## TRY IT
Check each line of the listing below for the string "redirectToReferrer", then copy every line that has it.

------

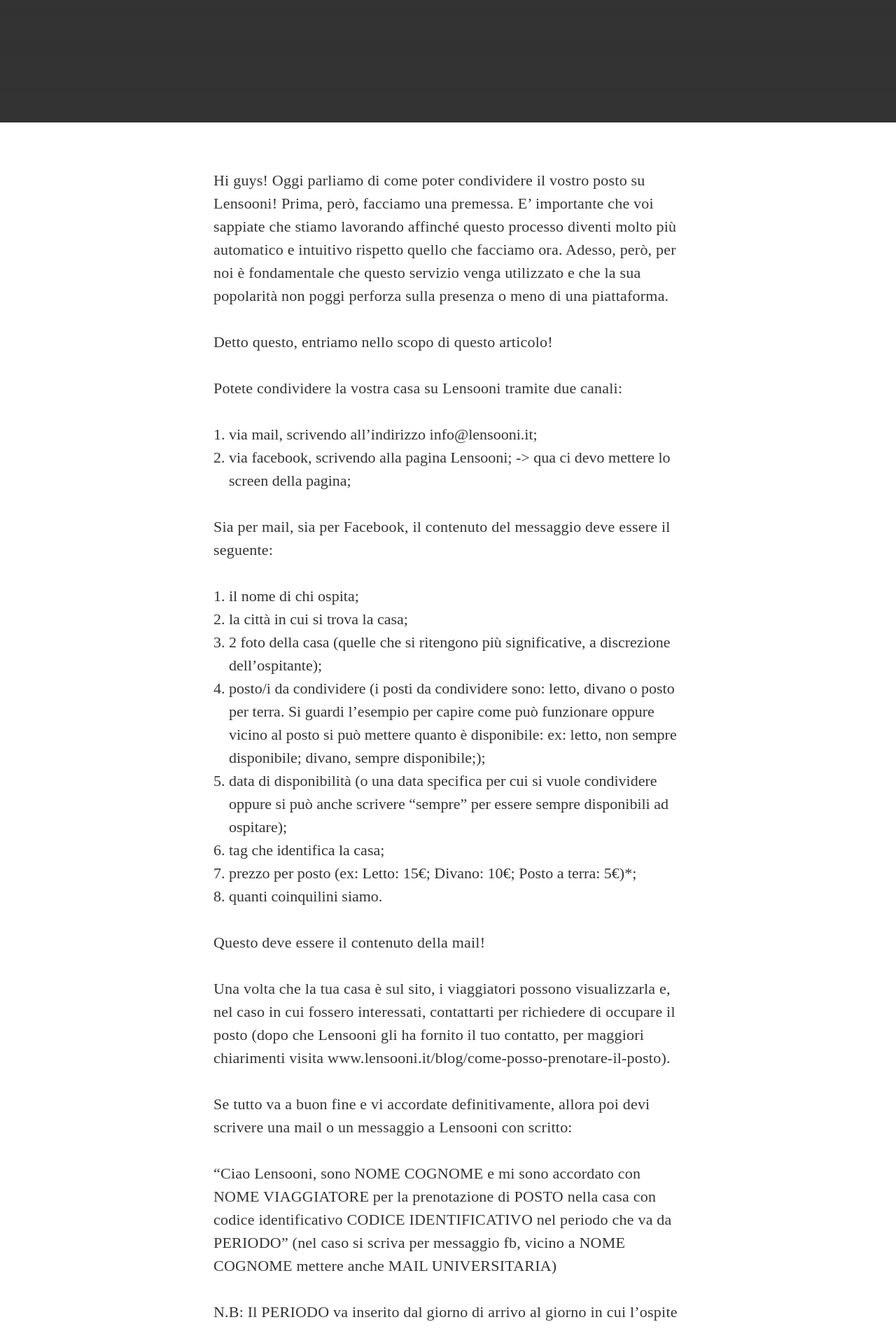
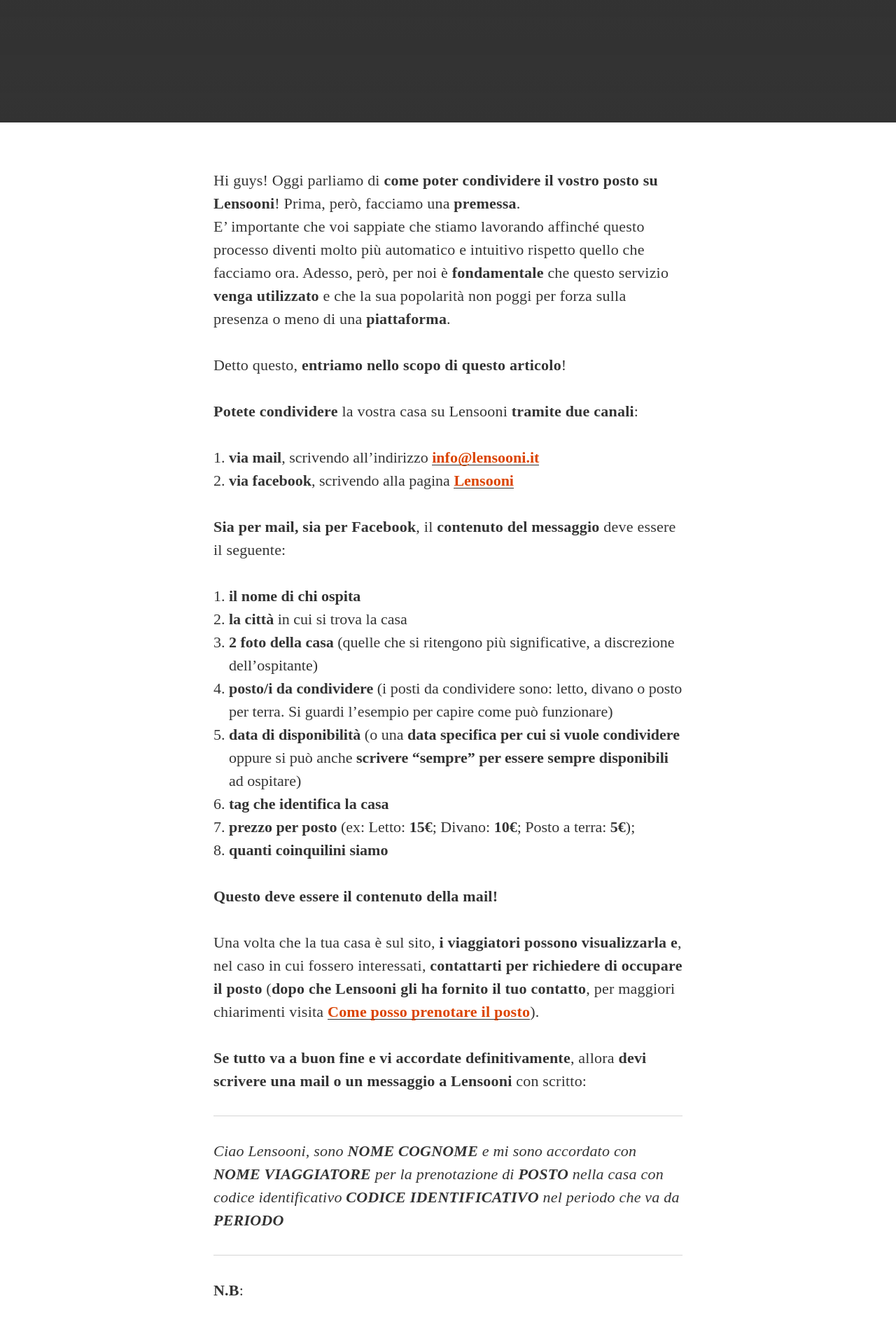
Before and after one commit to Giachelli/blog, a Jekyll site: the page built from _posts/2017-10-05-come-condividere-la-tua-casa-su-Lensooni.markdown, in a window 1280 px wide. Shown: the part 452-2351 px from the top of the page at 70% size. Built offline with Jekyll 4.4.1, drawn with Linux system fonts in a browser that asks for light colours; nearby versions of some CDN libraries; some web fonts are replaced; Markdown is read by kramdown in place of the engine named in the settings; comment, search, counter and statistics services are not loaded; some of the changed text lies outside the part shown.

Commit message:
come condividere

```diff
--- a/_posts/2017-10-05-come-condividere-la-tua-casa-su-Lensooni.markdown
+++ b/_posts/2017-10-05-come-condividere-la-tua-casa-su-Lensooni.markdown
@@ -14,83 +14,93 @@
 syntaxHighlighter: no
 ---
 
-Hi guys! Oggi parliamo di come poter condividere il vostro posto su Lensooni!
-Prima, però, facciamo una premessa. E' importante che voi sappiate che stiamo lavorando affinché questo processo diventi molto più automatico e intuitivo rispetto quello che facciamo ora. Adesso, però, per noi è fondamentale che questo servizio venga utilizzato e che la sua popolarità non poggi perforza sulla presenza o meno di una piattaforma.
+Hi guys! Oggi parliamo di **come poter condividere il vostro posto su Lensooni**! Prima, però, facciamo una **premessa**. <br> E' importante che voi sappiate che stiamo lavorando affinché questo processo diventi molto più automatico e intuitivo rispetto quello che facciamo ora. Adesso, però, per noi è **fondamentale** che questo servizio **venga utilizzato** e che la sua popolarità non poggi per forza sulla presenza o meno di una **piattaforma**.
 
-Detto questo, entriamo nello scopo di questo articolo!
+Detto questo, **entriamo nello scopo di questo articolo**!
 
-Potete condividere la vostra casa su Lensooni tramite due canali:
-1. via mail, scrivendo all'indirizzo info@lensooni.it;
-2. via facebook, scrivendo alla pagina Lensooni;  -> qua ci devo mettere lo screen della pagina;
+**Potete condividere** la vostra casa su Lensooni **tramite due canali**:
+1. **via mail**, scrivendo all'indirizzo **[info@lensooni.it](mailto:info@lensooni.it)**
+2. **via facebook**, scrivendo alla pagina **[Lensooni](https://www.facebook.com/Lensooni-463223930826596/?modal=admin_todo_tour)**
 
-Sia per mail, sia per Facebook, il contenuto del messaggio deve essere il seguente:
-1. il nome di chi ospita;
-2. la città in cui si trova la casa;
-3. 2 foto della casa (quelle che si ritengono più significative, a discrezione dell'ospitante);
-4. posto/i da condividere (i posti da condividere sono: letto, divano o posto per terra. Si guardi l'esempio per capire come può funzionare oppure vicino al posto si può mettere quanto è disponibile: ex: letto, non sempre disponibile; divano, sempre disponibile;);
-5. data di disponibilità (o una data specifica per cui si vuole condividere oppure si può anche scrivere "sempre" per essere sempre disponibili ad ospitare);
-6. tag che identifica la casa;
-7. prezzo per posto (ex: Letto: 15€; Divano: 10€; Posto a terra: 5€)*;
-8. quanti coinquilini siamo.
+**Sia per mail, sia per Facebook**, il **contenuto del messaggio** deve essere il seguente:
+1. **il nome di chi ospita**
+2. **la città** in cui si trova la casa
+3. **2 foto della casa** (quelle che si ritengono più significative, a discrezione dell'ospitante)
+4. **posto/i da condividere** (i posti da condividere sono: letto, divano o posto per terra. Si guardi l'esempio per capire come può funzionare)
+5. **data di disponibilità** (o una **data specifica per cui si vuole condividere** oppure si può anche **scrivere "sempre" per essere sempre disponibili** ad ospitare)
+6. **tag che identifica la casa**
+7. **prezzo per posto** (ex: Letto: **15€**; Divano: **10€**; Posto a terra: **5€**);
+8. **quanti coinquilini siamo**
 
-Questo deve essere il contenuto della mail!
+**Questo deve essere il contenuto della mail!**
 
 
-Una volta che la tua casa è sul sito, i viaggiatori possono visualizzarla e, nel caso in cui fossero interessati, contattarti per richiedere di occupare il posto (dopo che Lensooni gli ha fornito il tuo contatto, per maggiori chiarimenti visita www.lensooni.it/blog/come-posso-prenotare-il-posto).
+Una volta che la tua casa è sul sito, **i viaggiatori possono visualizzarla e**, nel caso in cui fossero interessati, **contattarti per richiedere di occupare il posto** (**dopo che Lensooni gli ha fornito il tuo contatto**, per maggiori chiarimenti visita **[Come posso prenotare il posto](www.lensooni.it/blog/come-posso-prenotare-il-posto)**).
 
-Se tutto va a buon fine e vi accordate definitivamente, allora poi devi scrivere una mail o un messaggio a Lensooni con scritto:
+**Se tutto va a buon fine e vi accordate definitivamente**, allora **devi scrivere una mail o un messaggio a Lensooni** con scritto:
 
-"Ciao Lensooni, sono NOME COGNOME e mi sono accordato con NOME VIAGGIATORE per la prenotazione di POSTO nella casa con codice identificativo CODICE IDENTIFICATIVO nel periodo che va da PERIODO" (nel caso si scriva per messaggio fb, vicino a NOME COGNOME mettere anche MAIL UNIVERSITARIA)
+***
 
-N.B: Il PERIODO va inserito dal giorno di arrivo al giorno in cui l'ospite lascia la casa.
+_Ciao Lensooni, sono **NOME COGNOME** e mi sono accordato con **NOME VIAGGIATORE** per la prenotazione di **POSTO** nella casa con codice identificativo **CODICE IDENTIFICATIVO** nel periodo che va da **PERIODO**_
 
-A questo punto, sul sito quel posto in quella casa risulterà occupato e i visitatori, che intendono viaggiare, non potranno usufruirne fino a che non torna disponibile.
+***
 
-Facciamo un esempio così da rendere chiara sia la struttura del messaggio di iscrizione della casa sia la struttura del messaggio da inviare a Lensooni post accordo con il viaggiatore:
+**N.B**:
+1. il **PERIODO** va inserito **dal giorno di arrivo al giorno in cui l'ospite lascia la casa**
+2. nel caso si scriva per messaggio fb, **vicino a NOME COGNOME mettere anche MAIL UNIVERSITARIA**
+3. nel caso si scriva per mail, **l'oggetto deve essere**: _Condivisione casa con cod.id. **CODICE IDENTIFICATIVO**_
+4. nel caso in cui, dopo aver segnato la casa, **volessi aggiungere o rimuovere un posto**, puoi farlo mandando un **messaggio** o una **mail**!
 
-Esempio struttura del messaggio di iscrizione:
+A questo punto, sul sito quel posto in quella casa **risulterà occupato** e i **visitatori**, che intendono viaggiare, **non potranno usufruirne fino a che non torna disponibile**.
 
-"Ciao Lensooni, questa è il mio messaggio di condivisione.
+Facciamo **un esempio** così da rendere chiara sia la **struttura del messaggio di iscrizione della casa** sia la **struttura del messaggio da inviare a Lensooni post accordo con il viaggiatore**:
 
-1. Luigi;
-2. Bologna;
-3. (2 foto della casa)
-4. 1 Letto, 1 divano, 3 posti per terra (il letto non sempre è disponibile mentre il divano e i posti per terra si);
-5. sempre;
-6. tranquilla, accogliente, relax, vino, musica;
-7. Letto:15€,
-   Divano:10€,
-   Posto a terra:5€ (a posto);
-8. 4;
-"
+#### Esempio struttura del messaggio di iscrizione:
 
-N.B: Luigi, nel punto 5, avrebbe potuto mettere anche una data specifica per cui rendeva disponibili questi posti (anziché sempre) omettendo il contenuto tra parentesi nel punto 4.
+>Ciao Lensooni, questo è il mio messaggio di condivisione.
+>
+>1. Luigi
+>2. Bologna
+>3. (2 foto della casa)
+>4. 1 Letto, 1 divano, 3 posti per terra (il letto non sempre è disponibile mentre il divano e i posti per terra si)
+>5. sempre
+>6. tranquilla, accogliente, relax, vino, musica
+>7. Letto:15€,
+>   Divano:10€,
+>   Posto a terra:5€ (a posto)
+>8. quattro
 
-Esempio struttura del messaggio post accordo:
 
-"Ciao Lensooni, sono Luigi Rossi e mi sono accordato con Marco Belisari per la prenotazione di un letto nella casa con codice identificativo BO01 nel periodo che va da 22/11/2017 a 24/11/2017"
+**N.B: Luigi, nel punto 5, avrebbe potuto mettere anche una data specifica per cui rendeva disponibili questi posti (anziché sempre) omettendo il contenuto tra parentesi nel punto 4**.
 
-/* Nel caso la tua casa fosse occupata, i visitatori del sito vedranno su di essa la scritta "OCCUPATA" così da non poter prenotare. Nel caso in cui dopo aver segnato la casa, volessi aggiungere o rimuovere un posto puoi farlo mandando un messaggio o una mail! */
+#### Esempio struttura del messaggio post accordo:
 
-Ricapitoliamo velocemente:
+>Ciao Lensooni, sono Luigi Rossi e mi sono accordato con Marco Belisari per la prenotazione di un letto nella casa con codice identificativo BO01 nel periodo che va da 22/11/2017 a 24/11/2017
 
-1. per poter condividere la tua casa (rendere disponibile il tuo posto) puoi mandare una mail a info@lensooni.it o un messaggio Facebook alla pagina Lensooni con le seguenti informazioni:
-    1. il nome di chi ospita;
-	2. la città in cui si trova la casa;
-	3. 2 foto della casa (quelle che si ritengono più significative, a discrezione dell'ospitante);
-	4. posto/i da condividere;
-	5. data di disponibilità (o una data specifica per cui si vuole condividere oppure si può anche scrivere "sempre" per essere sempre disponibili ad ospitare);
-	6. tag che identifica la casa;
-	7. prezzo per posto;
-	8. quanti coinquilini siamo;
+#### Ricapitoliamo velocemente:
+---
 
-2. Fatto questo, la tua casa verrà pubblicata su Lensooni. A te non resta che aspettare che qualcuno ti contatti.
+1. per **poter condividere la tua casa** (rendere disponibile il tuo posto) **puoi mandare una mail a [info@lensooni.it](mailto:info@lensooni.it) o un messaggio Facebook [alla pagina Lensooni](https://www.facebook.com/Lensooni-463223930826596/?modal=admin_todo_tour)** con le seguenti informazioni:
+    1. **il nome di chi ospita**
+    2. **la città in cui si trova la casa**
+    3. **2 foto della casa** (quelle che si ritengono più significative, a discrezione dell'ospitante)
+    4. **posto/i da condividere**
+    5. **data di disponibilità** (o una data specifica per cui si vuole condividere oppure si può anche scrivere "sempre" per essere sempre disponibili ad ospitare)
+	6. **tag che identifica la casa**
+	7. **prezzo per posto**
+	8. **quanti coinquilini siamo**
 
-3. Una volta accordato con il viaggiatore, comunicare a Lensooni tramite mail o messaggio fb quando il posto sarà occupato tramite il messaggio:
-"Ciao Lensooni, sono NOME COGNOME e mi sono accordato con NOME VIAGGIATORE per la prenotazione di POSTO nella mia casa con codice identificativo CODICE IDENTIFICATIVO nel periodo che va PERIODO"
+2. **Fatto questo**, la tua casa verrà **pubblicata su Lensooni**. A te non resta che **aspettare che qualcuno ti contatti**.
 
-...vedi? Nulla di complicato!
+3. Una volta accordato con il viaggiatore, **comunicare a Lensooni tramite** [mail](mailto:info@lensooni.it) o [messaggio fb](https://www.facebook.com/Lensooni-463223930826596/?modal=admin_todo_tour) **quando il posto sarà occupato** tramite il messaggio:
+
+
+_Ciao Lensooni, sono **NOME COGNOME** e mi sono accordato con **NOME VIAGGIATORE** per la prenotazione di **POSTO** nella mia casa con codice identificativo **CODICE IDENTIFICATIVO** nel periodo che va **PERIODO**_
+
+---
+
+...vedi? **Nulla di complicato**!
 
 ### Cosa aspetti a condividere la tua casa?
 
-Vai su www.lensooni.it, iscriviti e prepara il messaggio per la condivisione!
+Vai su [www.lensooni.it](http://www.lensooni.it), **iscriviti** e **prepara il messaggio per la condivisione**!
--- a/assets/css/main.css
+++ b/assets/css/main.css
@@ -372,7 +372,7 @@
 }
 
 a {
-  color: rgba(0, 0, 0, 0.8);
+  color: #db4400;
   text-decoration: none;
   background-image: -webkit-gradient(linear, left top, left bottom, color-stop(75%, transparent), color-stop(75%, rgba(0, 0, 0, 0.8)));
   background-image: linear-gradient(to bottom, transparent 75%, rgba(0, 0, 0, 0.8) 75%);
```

------

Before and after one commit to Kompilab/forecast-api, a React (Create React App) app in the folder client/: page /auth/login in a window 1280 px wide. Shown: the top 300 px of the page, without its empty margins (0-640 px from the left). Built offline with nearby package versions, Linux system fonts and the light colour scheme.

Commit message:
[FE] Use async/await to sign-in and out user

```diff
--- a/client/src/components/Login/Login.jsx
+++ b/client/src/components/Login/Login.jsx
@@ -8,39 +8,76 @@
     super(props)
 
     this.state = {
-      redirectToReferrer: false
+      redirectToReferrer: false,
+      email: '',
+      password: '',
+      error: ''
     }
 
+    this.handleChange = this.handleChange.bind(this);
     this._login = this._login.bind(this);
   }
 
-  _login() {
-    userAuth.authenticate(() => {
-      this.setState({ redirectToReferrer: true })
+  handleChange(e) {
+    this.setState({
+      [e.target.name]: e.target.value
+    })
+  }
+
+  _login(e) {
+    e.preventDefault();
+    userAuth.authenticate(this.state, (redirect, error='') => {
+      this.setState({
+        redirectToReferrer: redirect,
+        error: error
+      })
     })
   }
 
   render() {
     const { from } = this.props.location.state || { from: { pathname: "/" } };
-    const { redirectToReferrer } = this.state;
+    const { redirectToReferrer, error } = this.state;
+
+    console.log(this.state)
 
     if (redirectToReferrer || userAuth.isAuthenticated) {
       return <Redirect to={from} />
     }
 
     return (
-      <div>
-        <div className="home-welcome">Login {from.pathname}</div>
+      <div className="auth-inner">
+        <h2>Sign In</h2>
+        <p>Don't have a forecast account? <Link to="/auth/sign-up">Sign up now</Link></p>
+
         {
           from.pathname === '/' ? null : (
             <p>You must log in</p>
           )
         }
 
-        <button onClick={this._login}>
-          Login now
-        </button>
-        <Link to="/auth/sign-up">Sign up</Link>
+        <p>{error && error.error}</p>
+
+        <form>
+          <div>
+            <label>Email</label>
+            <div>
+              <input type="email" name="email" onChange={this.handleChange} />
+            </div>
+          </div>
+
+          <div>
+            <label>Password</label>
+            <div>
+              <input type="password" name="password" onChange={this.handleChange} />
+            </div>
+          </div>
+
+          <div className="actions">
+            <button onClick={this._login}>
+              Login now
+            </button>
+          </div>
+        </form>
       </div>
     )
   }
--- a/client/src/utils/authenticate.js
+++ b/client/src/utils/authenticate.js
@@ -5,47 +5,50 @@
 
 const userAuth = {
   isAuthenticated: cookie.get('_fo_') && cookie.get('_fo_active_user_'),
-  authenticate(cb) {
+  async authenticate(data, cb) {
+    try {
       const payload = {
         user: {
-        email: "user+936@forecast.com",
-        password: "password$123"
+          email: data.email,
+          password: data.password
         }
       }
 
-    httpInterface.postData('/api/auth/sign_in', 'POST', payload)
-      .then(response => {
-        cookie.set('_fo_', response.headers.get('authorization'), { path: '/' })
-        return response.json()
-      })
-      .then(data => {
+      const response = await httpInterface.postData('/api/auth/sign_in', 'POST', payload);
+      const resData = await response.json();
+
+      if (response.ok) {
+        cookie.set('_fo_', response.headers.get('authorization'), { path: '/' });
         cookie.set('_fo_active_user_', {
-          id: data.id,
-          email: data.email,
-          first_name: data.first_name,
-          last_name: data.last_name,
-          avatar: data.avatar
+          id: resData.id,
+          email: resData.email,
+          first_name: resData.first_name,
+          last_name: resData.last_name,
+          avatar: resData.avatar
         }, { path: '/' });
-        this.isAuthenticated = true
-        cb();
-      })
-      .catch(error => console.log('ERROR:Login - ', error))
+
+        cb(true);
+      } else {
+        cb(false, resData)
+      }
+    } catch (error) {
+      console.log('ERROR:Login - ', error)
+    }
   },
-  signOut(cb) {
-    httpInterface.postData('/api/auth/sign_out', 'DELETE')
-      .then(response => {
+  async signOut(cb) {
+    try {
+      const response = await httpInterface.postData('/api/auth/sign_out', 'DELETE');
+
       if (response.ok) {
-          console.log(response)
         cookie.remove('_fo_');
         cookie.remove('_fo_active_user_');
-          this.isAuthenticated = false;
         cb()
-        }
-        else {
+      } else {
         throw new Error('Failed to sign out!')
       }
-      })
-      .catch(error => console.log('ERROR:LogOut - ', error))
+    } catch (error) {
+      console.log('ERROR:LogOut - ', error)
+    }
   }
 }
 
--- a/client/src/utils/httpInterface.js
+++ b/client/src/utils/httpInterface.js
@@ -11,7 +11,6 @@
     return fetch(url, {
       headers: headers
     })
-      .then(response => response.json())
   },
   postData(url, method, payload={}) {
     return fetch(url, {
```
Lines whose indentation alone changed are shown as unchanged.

------

## TASK RESULT
-      redirectToReferrer: false
+      redirectToReferrer: false,
-      this.setState({ redirectToReferrer: true })
+        redirectToReferrer: redirect,
-    const { redirectToReferrer } = this.state;
+    const { redirectToReferrer, error } = this.state;
     if (redirectToReferrer || userAuth.isAuthenticated) {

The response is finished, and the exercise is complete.